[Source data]
BEGIN

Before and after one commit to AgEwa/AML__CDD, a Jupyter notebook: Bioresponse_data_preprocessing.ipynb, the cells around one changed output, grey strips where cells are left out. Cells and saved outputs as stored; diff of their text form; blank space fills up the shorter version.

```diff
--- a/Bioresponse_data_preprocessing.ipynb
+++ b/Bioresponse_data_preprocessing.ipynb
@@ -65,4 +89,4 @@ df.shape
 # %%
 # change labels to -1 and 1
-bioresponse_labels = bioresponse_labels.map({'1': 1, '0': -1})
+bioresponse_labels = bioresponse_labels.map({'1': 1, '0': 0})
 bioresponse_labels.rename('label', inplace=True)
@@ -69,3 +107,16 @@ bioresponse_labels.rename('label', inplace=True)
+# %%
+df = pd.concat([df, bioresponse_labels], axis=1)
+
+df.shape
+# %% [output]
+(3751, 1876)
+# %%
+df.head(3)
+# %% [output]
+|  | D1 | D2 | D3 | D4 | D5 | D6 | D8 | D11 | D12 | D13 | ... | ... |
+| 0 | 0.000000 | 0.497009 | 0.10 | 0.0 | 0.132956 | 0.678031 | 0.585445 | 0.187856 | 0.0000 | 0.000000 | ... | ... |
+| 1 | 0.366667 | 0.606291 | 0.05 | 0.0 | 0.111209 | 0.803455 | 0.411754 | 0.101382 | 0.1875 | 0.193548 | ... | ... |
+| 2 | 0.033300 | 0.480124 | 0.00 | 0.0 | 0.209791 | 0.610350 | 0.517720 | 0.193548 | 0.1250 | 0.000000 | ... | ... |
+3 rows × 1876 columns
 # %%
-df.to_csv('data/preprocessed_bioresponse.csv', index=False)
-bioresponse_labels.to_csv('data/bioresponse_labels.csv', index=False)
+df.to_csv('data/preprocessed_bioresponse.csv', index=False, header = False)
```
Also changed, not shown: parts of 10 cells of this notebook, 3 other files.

END

◆ PROBLEM
Retype every entry without changing anything.

◆ ANSWER SPACE
Before and after one commit to AgEwa/AML__CDD, a Jupyter notebook: Bioresponse_data_preprocessing.ipynb, the cells around one changed output, grey strips where cells are left out. Cells and saved outputs as stored; diff of their text form; blank space fills up the shorter version.

```diff
--- a/Bioresponse_data_preprocessing.ipynb
+++ b/Bioresponse_data_preprocessing.ipynb
@@ -65,4 +89,4 @@ df.shape
 # %%
 # change labels to -1 and 1
-bioresponse_labels = bioresponse_labels.map({'1': 1, '0': -1})
+bioresponse_labels = bioresponse_labels.map({'1': 1, '0': 0})
 bioresponse_labels.rename('label', inplace=True)
@@ -69,3 +107,16 @@ bioresponse_labels.rename('label', inplace=True)
+# %%
+df = pd.concat([df, bioresponse_labels], axis=1)
+
+df.shape
+# %% [output]
+(3751, 1876)
+# %%
+df.head(3)
+# %% [output]
+|  | D1 | D2 | D3 | D4 | D5 | D6 | D8 | D11 | D12 | D13 | ... | ... |
+| 0 | 0.000000 | 0.497009 | 0.10 | 0.0 | 0.132956 | 0.678031 | 0.585445 | 0.187856 | 0.0000 | 0.000000 | ... | ... |
+| 1 | 0.366667 | 0.606291 | 0.05 | 0.0 | 0.111209 | 0.803455 | 0.411754 | 0.101382 | 0.1875 | 0.193548 | ... | ... |
+| 2 | 0.033300 | 0.480124 | 0.00 | 0.0 | 0.209791 | 0.610350 | 0.517720 | 0.193548 | 0.1250 | 0.000000 | ... | ... |
+3 rows × 1876 columns
 # %%
-df.to_csv('data/preprocessed_bioresponse.csv', index=False)
-bioresponse_labels.to_csv('data/bioresponse_labels.csv', index=False)
+df.to_csv('data/preprocessed_bioresponse.csv', index=False, header = False)
```
Also changed, not shown: parts of 10 cells of this notebook, 3 other files.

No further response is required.